§ **YOUR TASK**
The answer must be a single number: how many lines in the records below contain the word "README".

§ **DATA EXTRACTS**
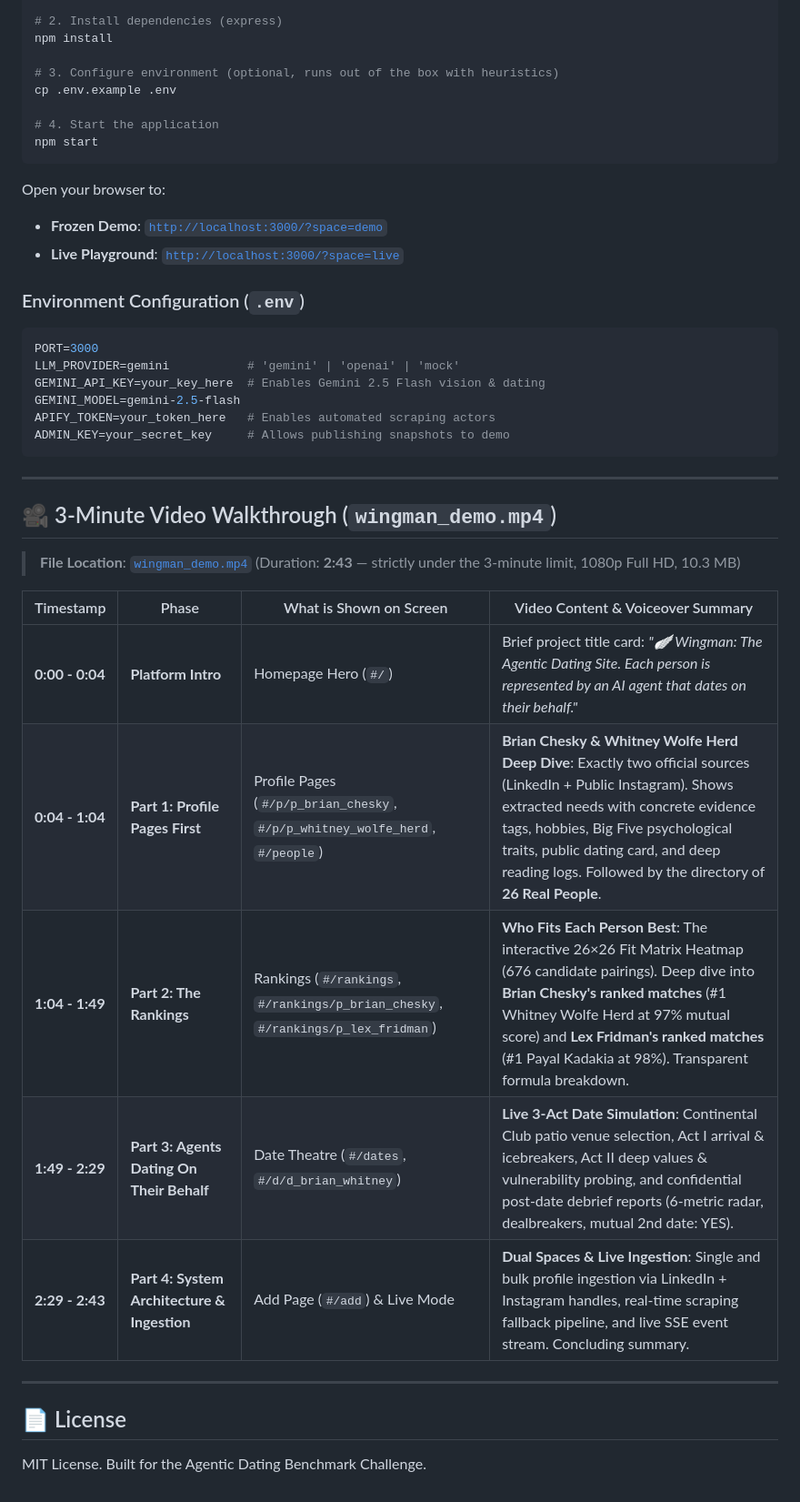
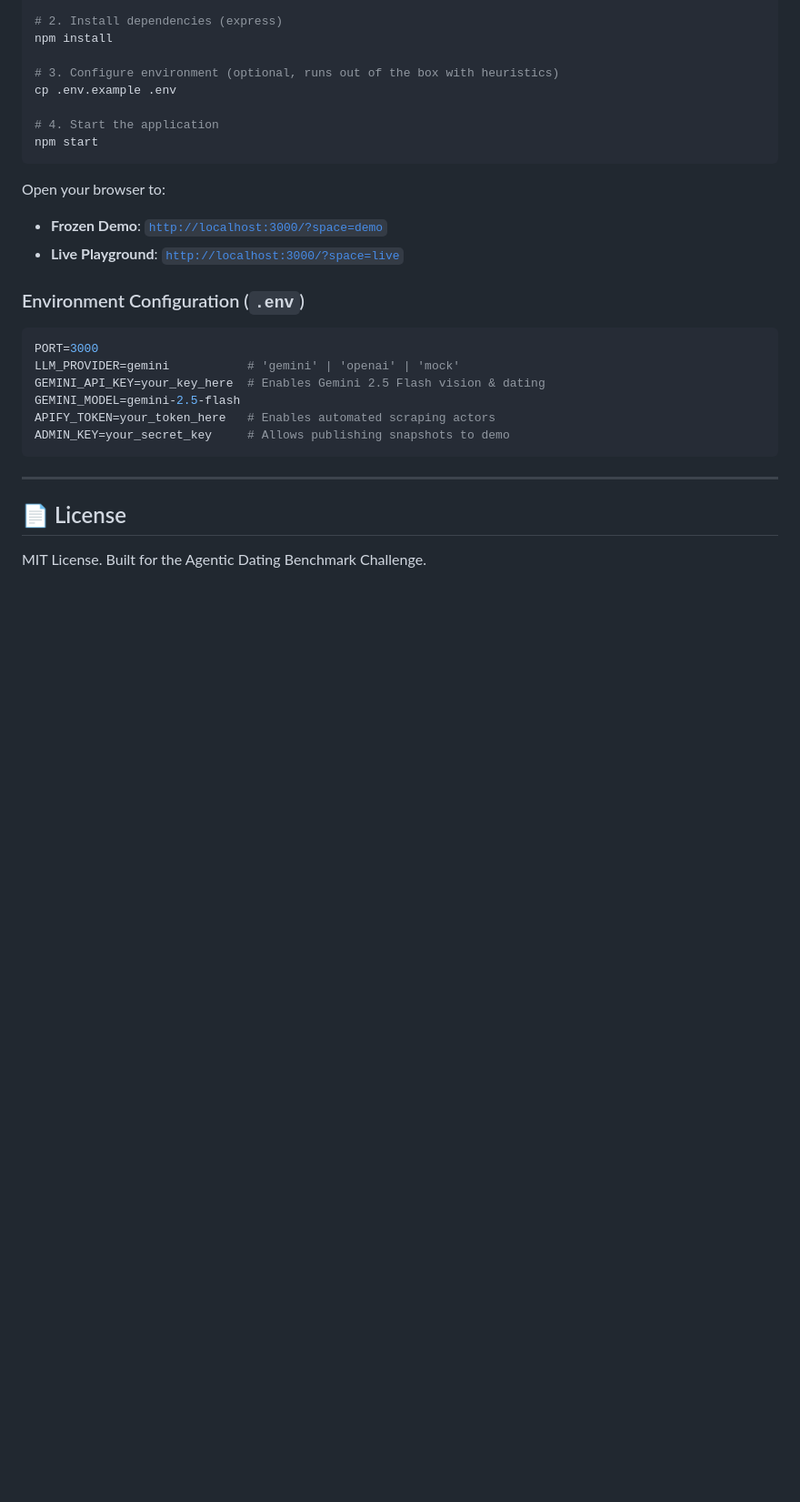
Before and after one commit to harsh7675879590/Wingman, a Markdown page: README.md, the part around the change. Shown at 91% size. GitHub-like rendering; blank space fills up the shorter version.

Commit message:
feat: add package-lock.json and update README.md

```diff
--- a/README.md
+++ b/README.md
@@ -219,20 +219,5 @@ ADMIN_KEY=your_secret_key     # Allows publishing snapshots to demo
 
 ---
 
-## 🎥 3-Minute Video Walkthrough (`wingman_demo.mp4`)
-
-> **File Location**: [`wingman_demo.mp4`](file:///c:/Users/harsh/OneDrive/Desktop/Wingman/wingman_demo.mp4) (Duration: **2:43** — strictly under the 3-minute limit, 1080p Full HD, 10.3 MB)
-
-| Timestamp | Phase | What is Shown on Screen | Video Content & Voiceover Summary |
-|-----------|-------|-------------------------|-----------------------------------|
-| **0:00 - 0:04** | **Platform Intro** | Homepage Hero (`#/`) | Brief project title card: *"🪽 Wingman: The Agentic Dating Site. Each person is represented by an AI agent that dates on their behalf."* |
-| **0:04 - 1:04** | **Part 1: Profile Pages First** | Profile Pages (`#/p/p_brian_chesky`, `#/p/p_whitney_wolfe_herd`, `#/people`) | **Brian Chesky & Whitney Wolfe Herd Deep Dive**: Exactly two official sources (LinkedIn + Public Instagram). Shows extracted needs with concrete evidence tags, hobbies, Big Five psychological traits, public dating card, and deep reading logs. Followed by the directory of **26 Real People**. |
-| **1:04 - 1:49** | **Part 2: The Rankings** | Rankings (`#/rankings`, `#/rankings/p_brian_chesky`, `#/rankings/p_lex_fridman`) | **Who Fits Each Person Best**: The interactive 26×26 Fit Matrix Heatmap (676 candidate pairings). Deep dive into **Brian Chesky's ranked matches** (#1 Whitney Wolfe Herd at 97% mutual score) and **Lex Fridman's ranked matches** (#1 Payal Kadakia at 98%). Transparent formula breakdown. |
-| **1:49 - 2:29** | **Part 3: Agents Dating On Their Behalf** | Date Theatre (`#/dates`, `#/d/d_brian_whitney`) | **Live 3-Act Date Simulation**: Continental Club patio venue selection, Act I arrival & icebreakers, Act II deep values & vulnerability probing, and confidential post-date debrief reports (6-metric radar, dealbreakers, mutual 2nd date: YES). |
-| **2:29 - 2:43** | **Part 4: System Architecture & Ingestion** | Add Page (`#/add`) & Live Mode | **Dual Spaces & Live Ingestion**: Single and bulk profile ingestion via LinkedIn + Instagram handles, real-time scraping fallback pipeline, and live SSE event stream. Concluding summary. |
-
-
----
-
 ## 📄 License
 MIT License. Built for the Agentic Dating Benchmark Challenge.
```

§ **ANSWER BOX**
4